Listed entries
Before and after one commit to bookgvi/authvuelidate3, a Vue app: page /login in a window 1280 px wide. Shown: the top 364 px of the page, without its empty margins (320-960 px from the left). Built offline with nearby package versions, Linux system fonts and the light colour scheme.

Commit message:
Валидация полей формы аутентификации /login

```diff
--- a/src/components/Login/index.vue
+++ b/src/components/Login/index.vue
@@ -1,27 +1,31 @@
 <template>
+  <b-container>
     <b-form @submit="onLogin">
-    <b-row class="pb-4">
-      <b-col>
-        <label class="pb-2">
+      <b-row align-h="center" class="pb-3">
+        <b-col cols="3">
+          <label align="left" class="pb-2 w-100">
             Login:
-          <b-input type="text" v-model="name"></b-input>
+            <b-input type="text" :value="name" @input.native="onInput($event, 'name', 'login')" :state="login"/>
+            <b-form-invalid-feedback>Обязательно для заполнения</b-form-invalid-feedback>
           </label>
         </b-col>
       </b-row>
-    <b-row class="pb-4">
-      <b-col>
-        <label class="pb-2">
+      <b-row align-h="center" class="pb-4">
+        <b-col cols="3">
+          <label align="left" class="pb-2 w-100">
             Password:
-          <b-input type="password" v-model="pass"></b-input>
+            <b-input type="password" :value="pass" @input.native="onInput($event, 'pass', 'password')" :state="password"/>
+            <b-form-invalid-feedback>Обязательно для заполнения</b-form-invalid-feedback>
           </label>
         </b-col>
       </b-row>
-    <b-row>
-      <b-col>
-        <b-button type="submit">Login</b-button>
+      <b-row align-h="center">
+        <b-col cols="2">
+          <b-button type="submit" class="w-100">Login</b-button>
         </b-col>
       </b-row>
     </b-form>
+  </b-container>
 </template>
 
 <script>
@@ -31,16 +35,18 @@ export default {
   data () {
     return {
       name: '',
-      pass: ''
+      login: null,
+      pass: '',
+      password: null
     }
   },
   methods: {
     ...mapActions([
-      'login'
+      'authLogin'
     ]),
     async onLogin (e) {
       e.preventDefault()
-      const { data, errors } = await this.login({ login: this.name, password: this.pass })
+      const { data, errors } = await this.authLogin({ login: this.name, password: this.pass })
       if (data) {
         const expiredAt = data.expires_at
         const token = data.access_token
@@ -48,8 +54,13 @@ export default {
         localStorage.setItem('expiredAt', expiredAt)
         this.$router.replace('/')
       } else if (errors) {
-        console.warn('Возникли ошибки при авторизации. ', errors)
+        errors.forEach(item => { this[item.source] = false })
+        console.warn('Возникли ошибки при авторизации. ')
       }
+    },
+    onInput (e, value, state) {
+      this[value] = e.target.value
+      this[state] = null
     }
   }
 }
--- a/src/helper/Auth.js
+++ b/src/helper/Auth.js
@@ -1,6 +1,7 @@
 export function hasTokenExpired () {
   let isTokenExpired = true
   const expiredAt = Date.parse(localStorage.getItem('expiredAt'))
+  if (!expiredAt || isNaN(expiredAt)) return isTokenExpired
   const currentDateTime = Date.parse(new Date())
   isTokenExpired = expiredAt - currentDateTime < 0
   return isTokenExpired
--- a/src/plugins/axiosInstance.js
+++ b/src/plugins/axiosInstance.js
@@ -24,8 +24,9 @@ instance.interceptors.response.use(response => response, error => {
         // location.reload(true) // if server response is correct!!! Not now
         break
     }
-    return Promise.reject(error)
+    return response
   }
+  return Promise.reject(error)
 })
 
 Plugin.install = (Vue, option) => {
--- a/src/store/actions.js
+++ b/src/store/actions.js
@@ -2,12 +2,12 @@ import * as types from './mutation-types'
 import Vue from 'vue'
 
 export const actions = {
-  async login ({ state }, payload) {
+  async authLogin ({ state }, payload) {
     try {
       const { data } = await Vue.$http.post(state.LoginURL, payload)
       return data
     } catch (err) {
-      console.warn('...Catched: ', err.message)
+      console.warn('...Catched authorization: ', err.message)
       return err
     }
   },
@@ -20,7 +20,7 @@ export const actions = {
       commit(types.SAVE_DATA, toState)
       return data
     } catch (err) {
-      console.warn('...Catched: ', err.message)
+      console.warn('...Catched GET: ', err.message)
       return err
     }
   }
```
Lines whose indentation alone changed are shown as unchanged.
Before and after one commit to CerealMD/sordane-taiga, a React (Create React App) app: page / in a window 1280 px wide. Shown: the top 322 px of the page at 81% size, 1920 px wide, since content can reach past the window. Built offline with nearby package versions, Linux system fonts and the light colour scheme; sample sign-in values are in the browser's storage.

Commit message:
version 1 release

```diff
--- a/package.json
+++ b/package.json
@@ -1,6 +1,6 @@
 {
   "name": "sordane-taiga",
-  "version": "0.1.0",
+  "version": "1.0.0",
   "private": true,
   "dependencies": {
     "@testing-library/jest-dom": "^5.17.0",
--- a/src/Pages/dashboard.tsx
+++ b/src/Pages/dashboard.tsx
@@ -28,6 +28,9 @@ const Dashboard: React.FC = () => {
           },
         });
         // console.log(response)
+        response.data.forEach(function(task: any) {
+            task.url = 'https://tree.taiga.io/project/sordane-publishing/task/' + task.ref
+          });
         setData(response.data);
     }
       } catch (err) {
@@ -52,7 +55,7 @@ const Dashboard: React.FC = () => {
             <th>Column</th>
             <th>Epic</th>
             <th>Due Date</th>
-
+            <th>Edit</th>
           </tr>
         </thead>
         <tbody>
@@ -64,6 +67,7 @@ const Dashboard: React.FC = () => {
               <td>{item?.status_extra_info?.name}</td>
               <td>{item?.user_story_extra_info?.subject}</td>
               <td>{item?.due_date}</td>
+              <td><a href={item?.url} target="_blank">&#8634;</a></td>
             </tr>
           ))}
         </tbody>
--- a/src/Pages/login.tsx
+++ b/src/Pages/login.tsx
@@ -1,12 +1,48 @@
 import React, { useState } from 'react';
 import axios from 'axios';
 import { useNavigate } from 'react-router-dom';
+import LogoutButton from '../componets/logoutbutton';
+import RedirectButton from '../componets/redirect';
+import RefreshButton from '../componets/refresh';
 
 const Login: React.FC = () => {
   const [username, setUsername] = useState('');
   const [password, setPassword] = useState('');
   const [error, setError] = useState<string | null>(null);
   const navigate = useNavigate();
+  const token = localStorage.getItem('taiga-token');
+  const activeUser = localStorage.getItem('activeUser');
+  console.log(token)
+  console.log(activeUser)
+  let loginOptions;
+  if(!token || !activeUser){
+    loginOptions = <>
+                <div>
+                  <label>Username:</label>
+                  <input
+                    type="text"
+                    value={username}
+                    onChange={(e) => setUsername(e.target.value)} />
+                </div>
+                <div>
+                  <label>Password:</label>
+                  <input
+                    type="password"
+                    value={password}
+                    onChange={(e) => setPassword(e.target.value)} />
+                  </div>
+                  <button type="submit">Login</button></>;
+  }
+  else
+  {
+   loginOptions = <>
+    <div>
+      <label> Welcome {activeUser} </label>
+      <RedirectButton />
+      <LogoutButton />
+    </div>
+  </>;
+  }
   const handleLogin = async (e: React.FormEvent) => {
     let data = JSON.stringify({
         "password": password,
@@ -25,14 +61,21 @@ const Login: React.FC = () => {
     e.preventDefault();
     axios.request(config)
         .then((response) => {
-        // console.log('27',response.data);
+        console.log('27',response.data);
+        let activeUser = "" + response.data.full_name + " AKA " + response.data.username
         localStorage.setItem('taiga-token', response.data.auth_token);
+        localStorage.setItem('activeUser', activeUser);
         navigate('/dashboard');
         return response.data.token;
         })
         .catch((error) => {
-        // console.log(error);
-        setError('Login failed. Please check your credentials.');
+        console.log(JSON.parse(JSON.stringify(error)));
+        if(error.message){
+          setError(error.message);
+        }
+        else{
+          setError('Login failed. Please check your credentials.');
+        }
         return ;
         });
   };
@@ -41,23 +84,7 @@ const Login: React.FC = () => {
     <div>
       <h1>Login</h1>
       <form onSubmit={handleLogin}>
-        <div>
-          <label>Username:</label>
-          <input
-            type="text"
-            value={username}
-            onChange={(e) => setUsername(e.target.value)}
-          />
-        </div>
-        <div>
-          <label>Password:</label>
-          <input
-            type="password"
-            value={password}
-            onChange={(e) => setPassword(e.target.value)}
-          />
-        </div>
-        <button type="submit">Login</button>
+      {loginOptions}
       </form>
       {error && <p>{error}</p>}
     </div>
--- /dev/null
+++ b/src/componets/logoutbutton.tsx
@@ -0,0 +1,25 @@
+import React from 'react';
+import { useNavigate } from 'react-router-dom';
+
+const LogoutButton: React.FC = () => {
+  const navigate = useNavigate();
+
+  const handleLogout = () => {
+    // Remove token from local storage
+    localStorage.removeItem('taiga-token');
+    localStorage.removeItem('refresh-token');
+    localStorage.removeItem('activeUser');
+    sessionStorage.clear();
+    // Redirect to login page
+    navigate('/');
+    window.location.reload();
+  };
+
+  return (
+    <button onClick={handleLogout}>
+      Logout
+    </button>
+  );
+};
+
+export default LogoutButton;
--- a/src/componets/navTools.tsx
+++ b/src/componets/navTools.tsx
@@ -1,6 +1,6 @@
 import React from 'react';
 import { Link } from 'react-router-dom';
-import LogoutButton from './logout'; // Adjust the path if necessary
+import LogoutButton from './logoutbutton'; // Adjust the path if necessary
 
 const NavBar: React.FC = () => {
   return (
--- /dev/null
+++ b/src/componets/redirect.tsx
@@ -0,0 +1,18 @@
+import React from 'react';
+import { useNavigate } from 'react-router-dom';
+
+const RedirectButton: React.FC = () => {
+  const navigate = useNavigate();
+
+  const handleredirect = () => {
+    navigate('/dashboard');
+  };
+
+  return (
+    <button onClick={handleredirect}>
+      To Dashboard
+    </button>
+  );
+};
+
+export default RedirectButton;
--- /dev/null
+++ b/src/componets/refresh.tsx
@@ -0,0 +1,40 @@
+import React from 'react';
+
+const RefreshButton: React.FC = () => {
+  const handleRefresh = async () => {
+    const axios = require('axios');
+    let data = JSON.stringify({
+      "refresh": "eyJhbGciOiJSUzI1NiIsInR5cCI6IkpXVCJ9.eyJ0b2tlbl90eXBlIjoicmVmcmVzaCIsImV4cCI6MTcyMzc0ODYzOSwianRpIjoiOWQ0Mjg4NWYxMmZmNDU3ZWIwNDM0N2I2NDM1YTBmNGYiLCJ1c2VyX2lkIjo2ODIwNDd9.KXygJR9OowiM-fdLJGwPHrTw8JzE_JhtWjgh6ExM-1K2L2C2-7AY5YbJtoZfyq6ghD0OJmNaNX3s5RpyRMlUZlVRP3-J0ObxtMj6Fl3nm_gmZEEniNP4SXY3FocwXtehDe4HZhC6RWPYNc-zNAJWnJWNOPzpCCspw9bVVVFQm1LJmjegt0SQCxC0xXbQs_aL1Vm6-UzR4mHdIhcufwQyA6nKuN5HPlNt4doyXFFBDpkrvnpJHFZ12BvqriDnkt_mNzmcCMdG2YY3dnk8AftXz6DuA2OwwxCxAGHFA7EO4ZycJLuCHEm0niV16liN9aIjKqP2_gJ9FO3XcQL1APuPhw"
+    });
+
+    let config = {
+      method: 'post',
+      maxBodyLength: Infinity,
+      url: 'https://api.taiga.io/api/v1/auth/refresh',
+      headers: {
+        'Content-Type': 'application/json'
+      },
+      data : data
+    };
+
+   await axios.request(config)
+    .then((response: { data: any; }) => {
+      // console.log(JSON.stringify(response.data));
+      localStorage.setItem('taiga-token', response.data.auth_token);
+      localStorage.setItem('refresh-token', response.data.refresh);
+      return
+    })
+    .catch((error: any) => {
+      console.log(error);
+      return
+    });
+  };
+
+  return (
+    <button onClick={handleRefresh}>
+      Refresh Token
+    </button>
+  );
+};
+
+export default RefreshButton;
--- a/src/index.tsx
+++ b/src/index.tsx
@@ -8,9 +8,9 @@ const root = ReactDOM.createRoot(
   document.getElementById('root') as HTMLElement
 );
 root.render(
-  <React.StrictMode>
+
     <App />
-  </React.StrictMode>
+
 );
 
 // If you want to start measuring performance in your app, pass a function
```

Task brief
Each line in the data that holds the word "setPassword" must be copied.

Response to the exercise
   const [password, setPassword] = useState('');
+                    onChange={(e) => setPassword(e.target.value)} />
-            onChange={(e) => setPassword(e.target.value)}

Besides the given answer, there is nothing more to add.